Gelato, Italy's most famous type of ice cream, comes in a variety of flavors and generally has a denser consistency and more potent flavor (but is less creamy) than its American counterpart.
These bite-sized morsels are made by stuffing pastel-colored balls of pounded sticky rice with various flavors of ice cream which are then coated in a fine white powder.
Helado is creamy, rich and piled so high on a cone that sticky drips are a constant threat. It comes in multiple flavors, with dulce de leche being a national favorite.
This heaping stack of shaved ice gets topped with a colorful assortment of ingredients: things like grass jelly, sweet corn, diced fruit, condensed milk and sweet flavored syrups.
Cornwall in England is famous for its clotted cream. When made into ice cream, it's about as creamy and deliciously rich as it gets.
Turkey's traditional ice cream, called dondurma, has a characteristic stretchy, taffy-like consistency, and when you take a bite, it's firm and chewy rather than creamy and melty.
More like a frozen custard than an ice cream, India's kulfi is made from sweetened condensed milk mixed with any number of flavor add-ins such as saffron, mango, cardamom or pistachio.
In Germany, what looks like spaghetti might actually be ice cream. This concoction is made from passing vanilla ice cream through a potato ricer and topping it with strawberry sauce.
Akutaq, also known as Alaskan ice cream, was traditionally made with animal fat combined with sugar and wild berries. Today, it's made from whipped Crisco combined with berries.
Born from the American low-fat craze, frozen yogurt is giving traditional ice cream a run for its money as the nation's favorite frozen dessert.
A typical tartufo is made from a ball of vanilla ice cream stuffed with a cherry and ground nuts, then dipped in chocolate and either more nuts or chocolate shavings.
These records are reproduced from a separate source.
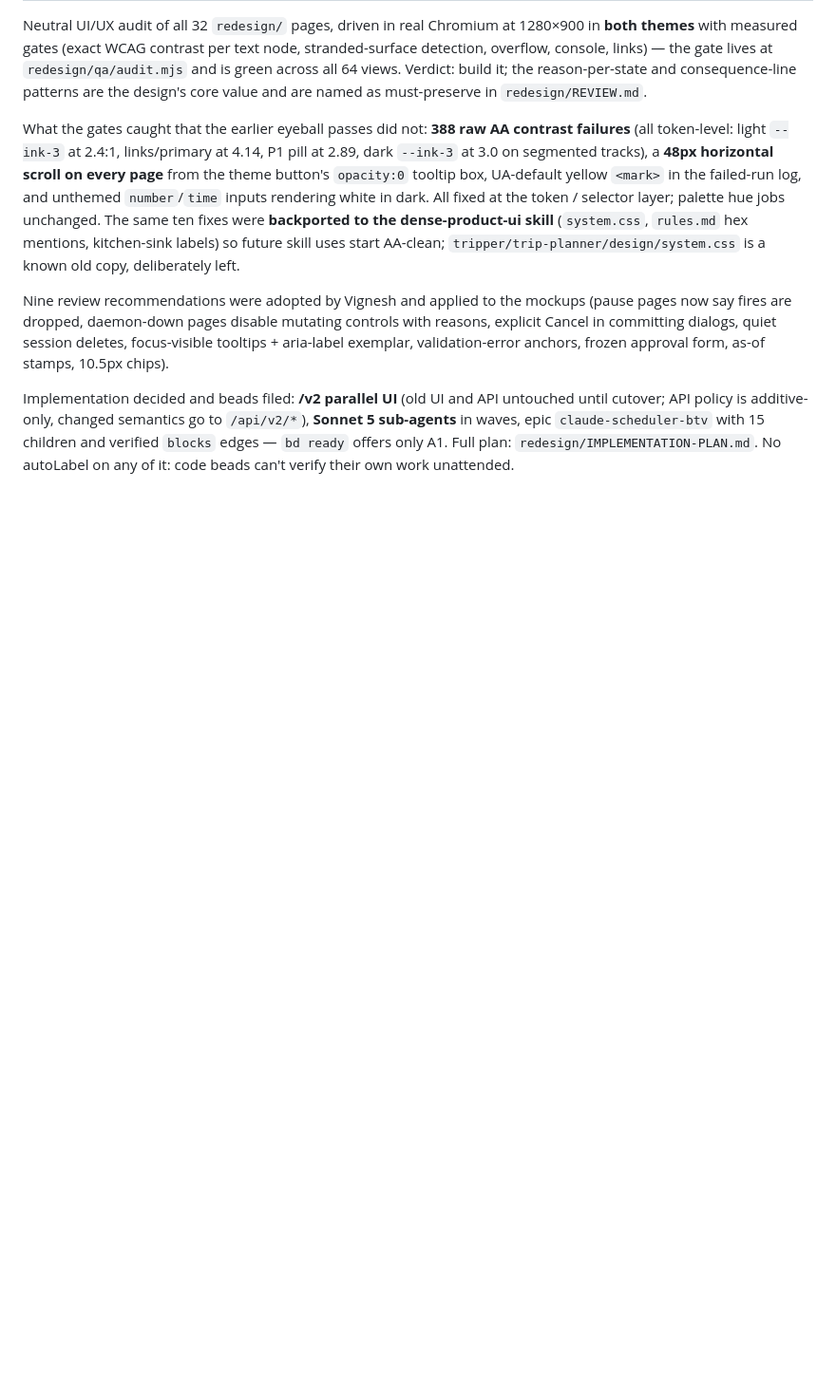
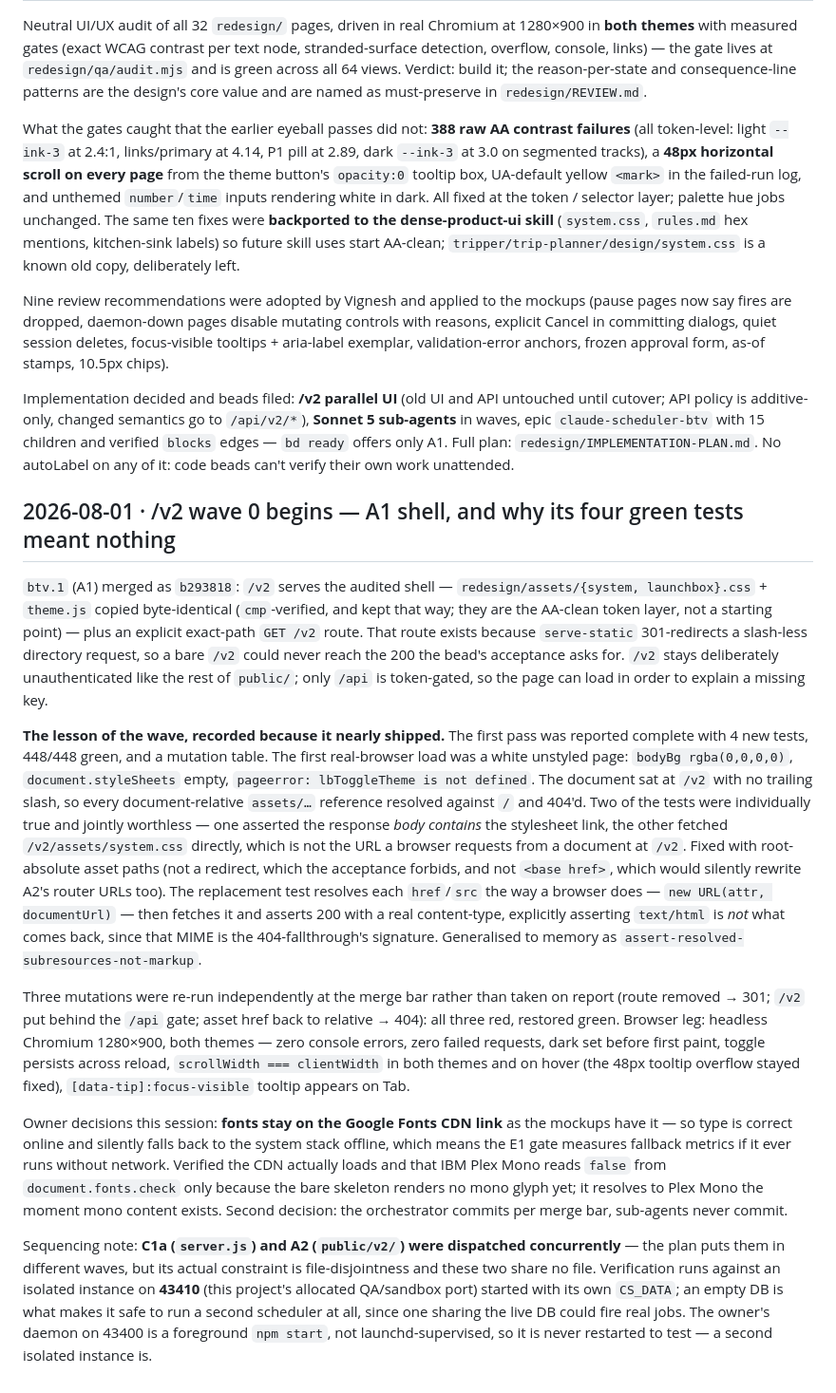
Before and after one commit to mostprovikki/LaunchBox, a Markdown page: WIP.md, the part around the change. Shown at 95% size. Rendered like a GitHub page; blank space fills up the shorter version.

Commit message:
docs(wip): record A1 and why its four green tests measured nothing
Co-Authored-By: Claude Fable 5 <noreply@anthropic.com>

```diff
--- a/WIP.md
+++ b/WIP.md
@@ -428,3 +428,49 @@ cutover; API policy is additive-only, changed semantics go to `/api/v2/*`), **So
 sub-agents** in waves, epic `claude-scheduler-btv` with 15 children and verified `blocks`
 edges — `bd ready` offers only A1. Full plan: `redesign/IMPLEMENTATION-PLAN.md`. No
 autoLabel on any of it: code beads can't verify their own work unattended.
+
+## 2026-08-01 · /v2 wave 0 begins — A1 shell, and why its four green tests meant nothing
+
+`btv.1` (A1) merged as `b293818`: `/v2` serves the audited shell — `redesign/assets/{system,
+launchbox}.css` + `theme.js` copied byte-identical (`cmp`-verified, and kept that way; they are
+the AA-clean token layer, not a starting point) — plus an explicit exact-path `GET /v2` route.
+That route exists because `serve-static` 301-redirects a slash-less directory request, so a bare
+`/v2` could never reach the 200 the bead's acceptance asks for. `/v2` stays deliberately
+unauthenticated like the rest of `public/`; only `/api` is token-gated, so the page can load in
+order to explain a missing key.
+
+**The lesson of the wave, recorded because it nearly shipped.** The first pass was reported
+complete with 4 new tests, 448/448 green, and a mutation table. The first real-browser load was
+a white unstyled page: `bodyBg rgba(0,0,0,0)`, `document.styleSheets` empty, `pageerror:
+lbToggleTheme is not defined`. The document sat at `/v2` with no trailing slash, so every
+document-relative `assets/…` reference resolved against `/` and 404'd. Two of the tests were
+individually true and jointly worthless — one asserted the response *body contains* the
+stylesheet link, the other fetched `/v2/assets/system.css` directly, which is not the URL a
+browser requests from a document at `/v2`. Fixed with root-absolute asset paths (not a redirect,
+which the acceptance forbids, and not `<base href>`, which would silently rewrite A2's router
+URLs too). The replacement test resolves each `href`/`src` the way a browser does — `new
+URL(attr, documentUrl)` — then fetches it and asserts 200 with a real content-type, explicitly
+asserting `text/html` is *not* what comes back, since that MIME is the 404-fallthrough's
+signature. Generalised to memory as `assert-resolved-subresources-not-markup`.
+
+Three mutations were re-run independently at the merge bar rather than taken on report (route
+removed → 301; `/v2` put behind the `/api` gate; asset href back to relative → 404): all three
+red, restored green. Browser leg: headless Chromium 1280×900, both themes — zero console errors,
+zero failed requests, dark set before first paint, toggle persists across reload,
+`scrollWidth === clientWidth` in both themes and on hover (the 48px tooltip overflow stayed
+fixed), `[data-tip]:focus-visible` tooltip appears on Tab.
+
+Owner decisions this session: **fonts stay on the Google Fonts CDN link** as the mockups have it
+— so type is correct online and silently falls back to the system stack offline, which means the
+E1 gate measures fallback metrics if it ever runs without network. Verified the CDN actually
+loads and that IBM Plex Mono reads `false` from `document.fonts.check` only because the bare
+skeleton renders no mono glyph yet; it resolves to Plex Mono the moment mono content exists.
+Second decision: the orchestrator commits per merge bar, sub-agents never commit.
+
+Sequencing note: **C1a (`server.js`) and A2 (`public/v2/`) were dispatched concurrently** — the
+plan puts them in different waves, but its actual constraint is file-disjointness and these two
+share no file. Verification runs against an isolated instance on **43410** (this project's
+allocated QA/sandbox port) started with its own `CS_DATA`; an empty DB is what makes it safe to
+run a second scheduler at all, since one sharing the live DB could fire real jobs. The owner's
+daemon on 43400 is a foreground `npm start`, not launchd-supervised, so it is never restarted to
+test — a second isolated instance is.
```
While it looks a lot like ice cream, frozen custard is made from cream and egg yolks, and it's typically denser than normal ice cream.